The Senate Government Operations Committee opted against revoking undocumented immigrants' ticket to drive.
However, after a 3-2 vote against HB239, which would repeal driving privilege cards, the panel unanimously approved a competing measure to tighten the restrictions on the card.
Rep. Brad Daw, R-Orem, is sponsoring HB171, which would prevent driving privilege cards from being used for purposes such as buying alcohol, firearms or prescriptions. It would also revoke the cards of uninsured drivers.
"Is it the perfect solution? No," Daw said following the meeting. "We are doing the best that we can given the current situation we have."
During the meeting, Donnelson had portrayed the issue of one of national security saying the documentation required for the driving privilege card is not stringent enough.
"We know the name," he said. "We don't know who they are ... we don't know their background."
However, committee members raised concerns about uninsured drivers. A recent legislative audit estimated that 76 percent of driving privilege card holders had auto insurance.
Sen. Scott McCoy, D-Salt Lake, called the cards a "realistic and reasonable response" to the issue of undocumented drivers.

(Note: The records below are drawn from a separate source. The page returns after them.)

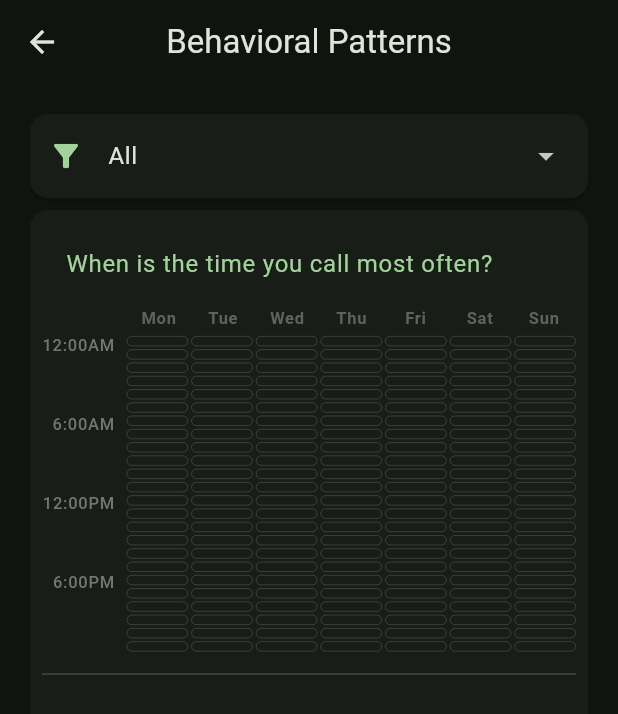
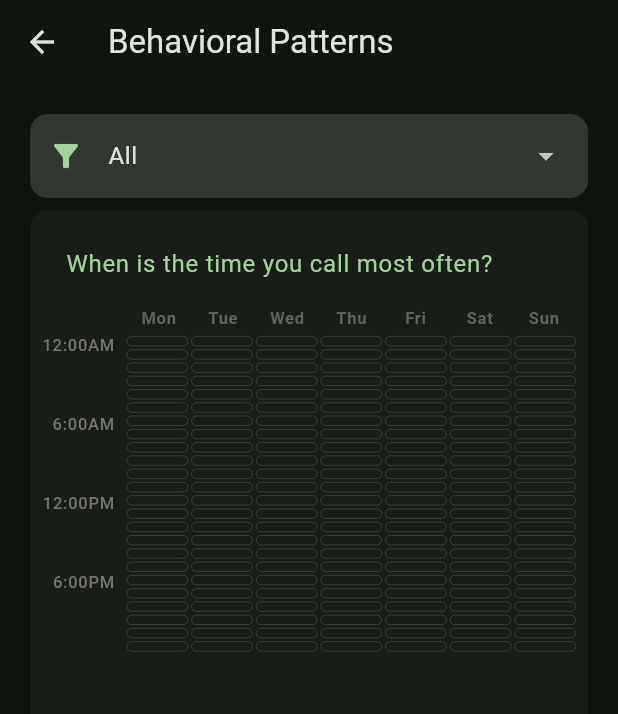
Before and after one commit to abdetaterefe/phone_recap, a Flutter app: the BehavioralPatternsView screen opened directly, on a phone screen of 412 x 824 dp. Shown: the top 714 px of the screen. Run offline on Flutter 3.47's test engine with Material 3 defaults, Android fonts, the phone set to English and light mode, and no system bars; our stand-ins replace equatable, fl_chart, flutter_bloc, flutter_contacts, flutter_local_notifications, package_info_plus and 4 more; accounts and stored records are empty.

Commit message:
chore: refactor

```diff
--- a/lib/features/behavioral_patterns/view/behavioral_patterns_page.dart
+++ b/lib/features/behavioral_patterns/view/behavioral_patterns_page.dart
@@ -38,17 +38,50 @@ class _BehavioralPatternsViewState extends State<BehavioralPatternsView> {
   @override
   Widget build(BuildContext context) {
     return Scaffold(
-      appBar: AppBar(
-        title: const Text('Behavioral Patterns'),
-        centerTitle: true,
-      ),
+      appBar: AppBar(title: const Text('Behavioral Patterns')),
       body: Padding(
         padding: const EdgeInsets.all(16),
+        child: BlocBuilder<BehavioralPatternsBloc, BehavioralPatternsState>(
+          builder: (context, state) {
+            if (state.status == Status.loading) {
+              return Shimmer.fromColors(
+                enabled: true,
+                direction: ShimmerDirection.ltr,
+                baseColor:
+                    Theme.of(context).colorScheme.brightness == Brightness.dark
+                        ? Theme.of(context).colorScheme.surfaceBright
+                        : Theme.of(context).colorScheme.surfaceDim,
+                highlightColor:
+                    Theme.of(context).colorScheme.brightness == Brightness.dark
+                        ? Theme.of(context).colorScheme.surfaceContainerHigh
+                        : Theme.of(context).colorScheme.surfaceContainerHigh,
                 child: Column(
                   children: [
-            BlocBuilder<BehavioralPatternsBloc, BehavioralPatternsState>(
-              builder: (context, state) {
-                return Card(
+                    Card(
+                      child: DropdownMenu<String>(
+                        width: double.infinity,
+                        initialSelection: "all",
+                        onSelected: (String? value) {},
+                        dropdownMenuEntries: [],
+                      ),
+                    ),
+                    Expanded(
+                      child: Card(
+                        child: SizedBox(
+                          width: double.infinity,
+                          height: double.infinity,
+                        ),
+                      ),
+                    ),
+                  ],
+                ),
+              );
+            } else if (state.status == Status.error) {
+              return const Center(child: Text("Error"));
+            } else {
+              return Column(
+                children: [
+                  Card.filled(
                     child: DropdownMenu<String>(
                       width: double.infinity,
                       leadingIcon: Icon(
@@ -78,40 +111,10 @@ class _BehavioralPatternsViewState extends State<BehavioralPatternsView> {
                         ),
                       ],
                     ),
-                );
-              },
                   ),
                   Expanded(
                     child: Card(
-                child: BlocBuilder<
-                  BehavioralPatternsBloc,
-                  BehavioralPatternsState
-                >(
-                  builder: (context, state) {
-                    if (state.status == Status.loading) {
-                      return Shimmer.fromColors(
-                        enabled: true,
-                        direction: ShimmerDirection.ltr,
-                        baseColor:
-                            Theme.of(context).colorScheme.brightness ==
-                                    Brightness.dark
-                                ? Theme.of(context).colorScheme.surfaceBright
-                                : Theme.of(context).colorScheme.surfaceDim,
-                        highlightColor:
-                            Theme.of(context).colorScheme.brightness ==
-                                    Brightness.dark
-                                ? Theme.of(
-                                  context,
-                                ).colorScheme.surfaceContainerHigh
-                                : Theme.of(
-                                  context,
-                                ).colorScheme.surfaceContainerHigh,
-                        child: SizedBox(width: double.infinity),
-                      );
-                    } else if (state.status == Status.error) {
-                      return const Center(child: Text("Error"));
-                    } else {
-                      return SizedBox(
+                      child: SizedBox(
                         width: double.infinity,
                         child: Padding(
                           padding: EdgeInsets.all(8),
@@ -130,20 +133,19 @@ class _BehavioralPatternsViewState extends State<BehavioralPatternsView> {
                                 FrequencyHeatmap(
                                   frequencyHeatmap: state.frequencyHeatmap,
                                 ),
-                                Divider(),
                               ],
                             ),
                           ),
                         ),
+                      ),
+                    ),
+                  ),
+                ],
               );
             }
           },
         ),
       ),
-            ),
-          ],
-        ),
-      ),
     );
   }
 }
--- a/lib/features/contact_insights/view/contact_insights_page.dart
+++ b/lib/features/contact_insights/view/contact_insights_page.dart
@@ -60,13 +60,6 @@ class _ContactInsightsViewState extends State<ContactInsightsView> {
                     Card.filled(
                       child: DropdownMenu<String>(
                         width: double.infinity,
-                        leadingIcon: Icon(
-                          Icons.contacts,
-                          color: Theme.of(context).colorScheme.primary,
-                        ),
-                        inputDecorationTheme: const InputDecorationTheme(
-                          border: InputBorder.none,
-                        ),
                         initialSelection: "",
                         onSelected: (String? value) {},
                         dropdownMenuEntries: [],
```
Lines whose indentation alone changed are shown as unchanged.
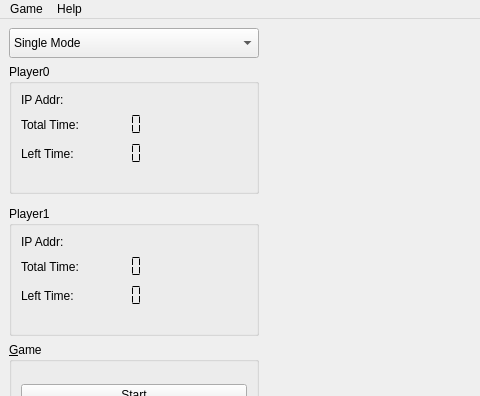
This is ui/gomoku.ui in houminz/Gomoku as Qt 5 draws it before an edit; both pictures show x 0 to 480 and y 0 to 396 of the 1024 by 769 pixel window. The edited form follows.
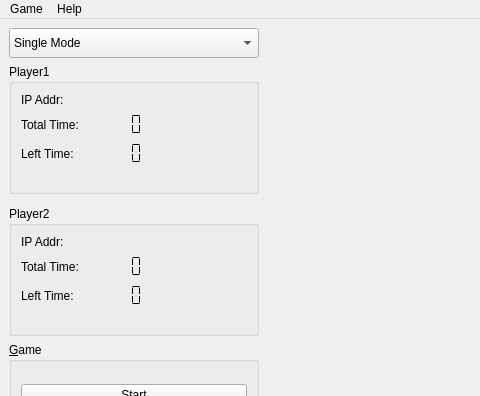
This is the edited form. Icons and pictures are not drawn. Custom widgets are drawn as their Qt base class.

Patch:
```diff
--- a/ui/gomoku.ui
+++ b/ui/gomoku.ui
@@ -127,7 +127,7 @@
        </size>
       </property>
       <property name="title">
-       <string>Player0</string>
+       <string>Player1</string>
       </property>
       <layout class="QFormLayout" name="formLayout">
        <item row="0" column="0">
@@ -305,7 +305,7 @@
        </size>
       </property>
       <property name="title">
-       <string>Player1</string>
+       <string>Player2</string>
       </property>
       <layout class="QFormLayout" name="formLayout_2">
        <item row="0" column="0">
```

"I think statistics have shown driving privilege cards actually increase the chance someone is going to have insurance," McCoy said.
Meanwhile, the committee ran out of time to hear HB241, also sponsored by Donnelson, to repeal in-state tuition for undocumented immigrants. Donnelson had hoped to substitute that bill for a version that would keep the lower rate in place, but revoke it for students who work without the legal ability to do so.Now, Donnelson says, it's up to that bill's Senate sponsor, Maragaret Dayton, R-Orem, to lobby for the bill to have a floor hearing.